Next we’ll cover some examples of weapons spanning the multiverse concept. Being from the Warhammer 40k universe, and a rank and file grunt of the Death Korps of the Krieg Imperial Guard, he started off with a few krak grenades (I love these things), a standard short pattern lasgun (aka “angry flashlight”), and a combat knife. For this system, just to point out how crap the lasgun was, it was given a damage output of 1d6. We all had a good laugh at that, until my squad started getting mowed down by emplaced E-web turrets. I don’t remember what the krak grenades did, but suffice it to say, they cleared out rooms quite nicely. Not too far into the first session, I came across an E-11 blaster rifle (standard issue for Star Wars Stormtroopers), and this thing was statted for 4d8 damage. As you can see, given the advancement in technology in the Star Wars universe, the weapon damage was scaled accordingly. I even requested adding an ACOG scope (or whatever equivalent version existed), and this originally added a plus one to my base attack roll, but was later changed to multiplying my range increment by 1.5, from 100 feet to 150 feet. Next, Thermal Detonators, holy crap these things are dangerous. They originally did somewhere around 6d10 damage at AP 1 (ignored 5 points of DR). This was later changed to 8d6 at AP 4. There was a blaster sniper rifle that did 4d12 damage at AP 2, with a range increment of 100-500 feet depending on what you set the scope to. Then there was standard D&D fare such as longswords, crossbows, etc. all at standard damage values.
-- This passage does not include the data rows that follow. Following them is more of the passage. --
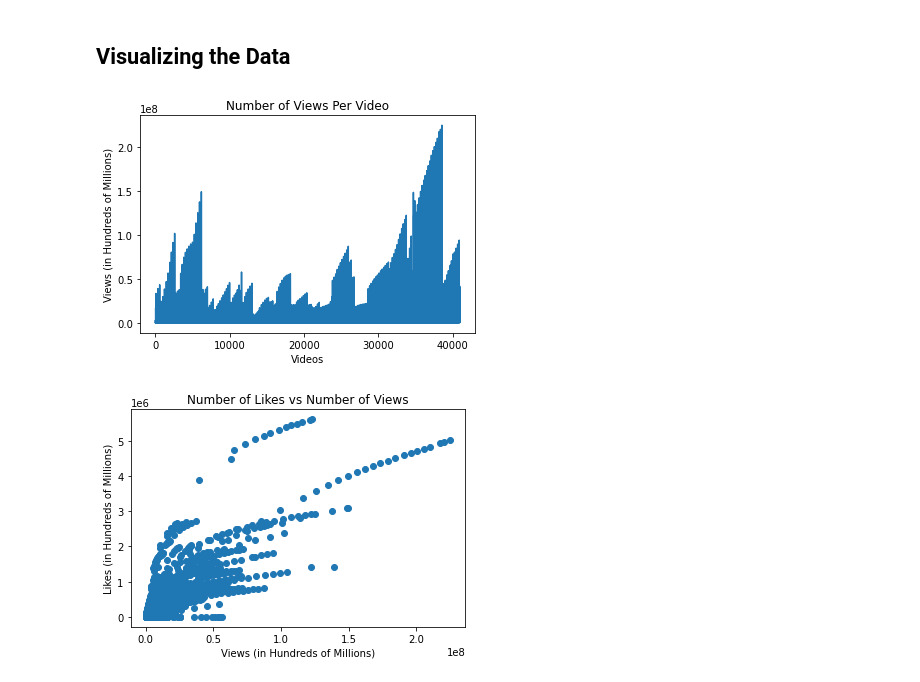
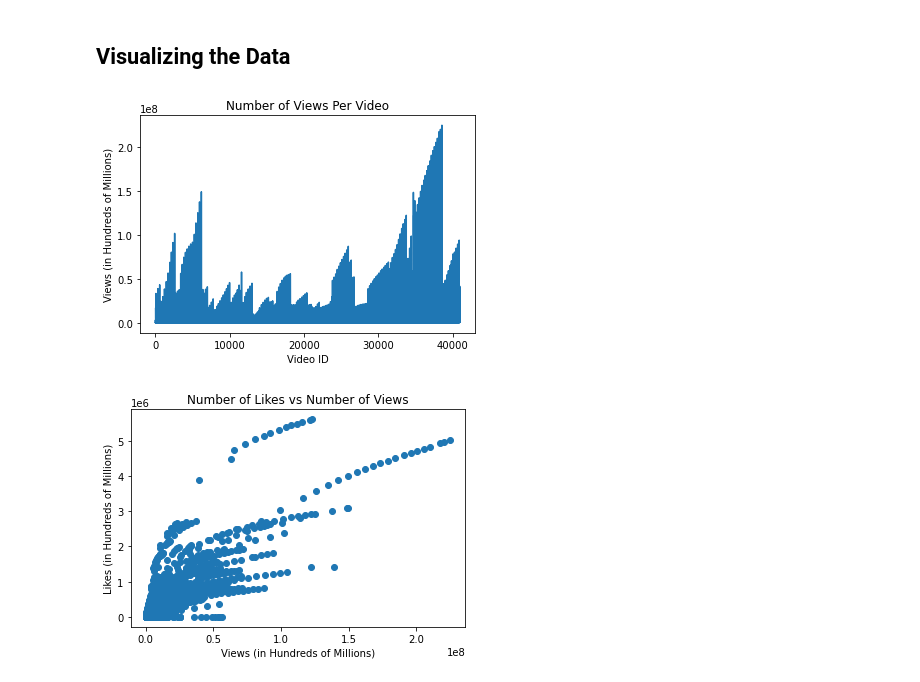
Before and after one commit to jenyintaylor/MLiP_Group, a Jupyter notebook: Lab 1/Lab1.ipynb, the cells around one changed output. Saved outputs shown, nothing was run; the diff lists cells and outputs as text; code cells hidden in the pictures.

Commit message:
more visualizations and analysis

```diff
--- a/Lab 1/Lab1.ipynb
+++ b/Lab 1/Lab1.ipynb
@@ -107,21 +107,21 @@ In 2018, there were 57 trending 43 videos.
 # %%
 # determine if number of views is most correlated with the success of a trending video
 
 import matplotlib.pyplot as plt
 
 # assign x values which represent each trending video
 x_values = []
 for x in range(40949):
     x_values.append(x+1)
 
 plt.plot(x_values, df.views)
 plt.title('Number of Views Per Video')
-plt.xlabel('Videos')
+plt.xlabel('Video ID')
 plt.ylabel('Views (in Hundreds of Millions)')
 
 plt.show()
 # %% [output]
-[figure, old version]
+[figure, new version]
 # %%
 # determine potential correlation between views and likes on a trending video
 
```
Also changed, not shown: parts of 2 cells of this notebook.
One thing to note about ranged weapons, as far as guns/repeating projectile weapons, is that you can get more damage out of them per attack. [my character] had the Double Tap asset, which allowed him to consume two rounds of ammo in a single attack to add an extra die of damage. So his blaster rifle could do 5d8 damage, the blaster sniper rifle could do 5d12 damage, etc. As for the range increments on ranged weapons, if the target was outside of one range increment, you were at a -2 penalty, and that stacked the farther out the target was.
Oh yes, now my favorite topic, Grappling and Martial Maneuvers. Somebody grabs you, make a grapple check. If you fail, you are now grappled, and can’t do crap. You have to make both a grapple check to be on equal footing with the opponent, and then another grapple check to break free….I cannot describe how much of a bitch these checks were to make while leveling up. It was even worse for [redacted], who had shit grapple rolls, and would consistently need two nat 20s in a row to escape a grapple, guess how often that happened? Now, for martial maneuvers, if an enemy used this on you, they were either trying to disarm you or essentially trip you to prone so they could mess you up. Like grapple, you have to counter with your own martial maneuver roll. Not that bad, this one didn’t come up as often, but still something to dread happening.
Oh right, critical hits, almost forgot those. You roll a nat 20 or whatever the crit range on your weapon was, you auto crit so long as the roll bypasses the opponent’s defense or block roll, no rolling to confirm afterwards like in D&D. The critical hits do the full damage of your roll, and then add an equivalent amount as precision damage depending on the crit multiplier. Pretty cool, right? Well, half the enemies in the game I played were undead or constructs or some other form of frickery that only took half precision damage or none at all. The worst part is if you get a crit, and the first set of damage doesn’t make it past your opponent’s DR, the precision damage doesn’t get through. Now THAT can be a real pain in the ass.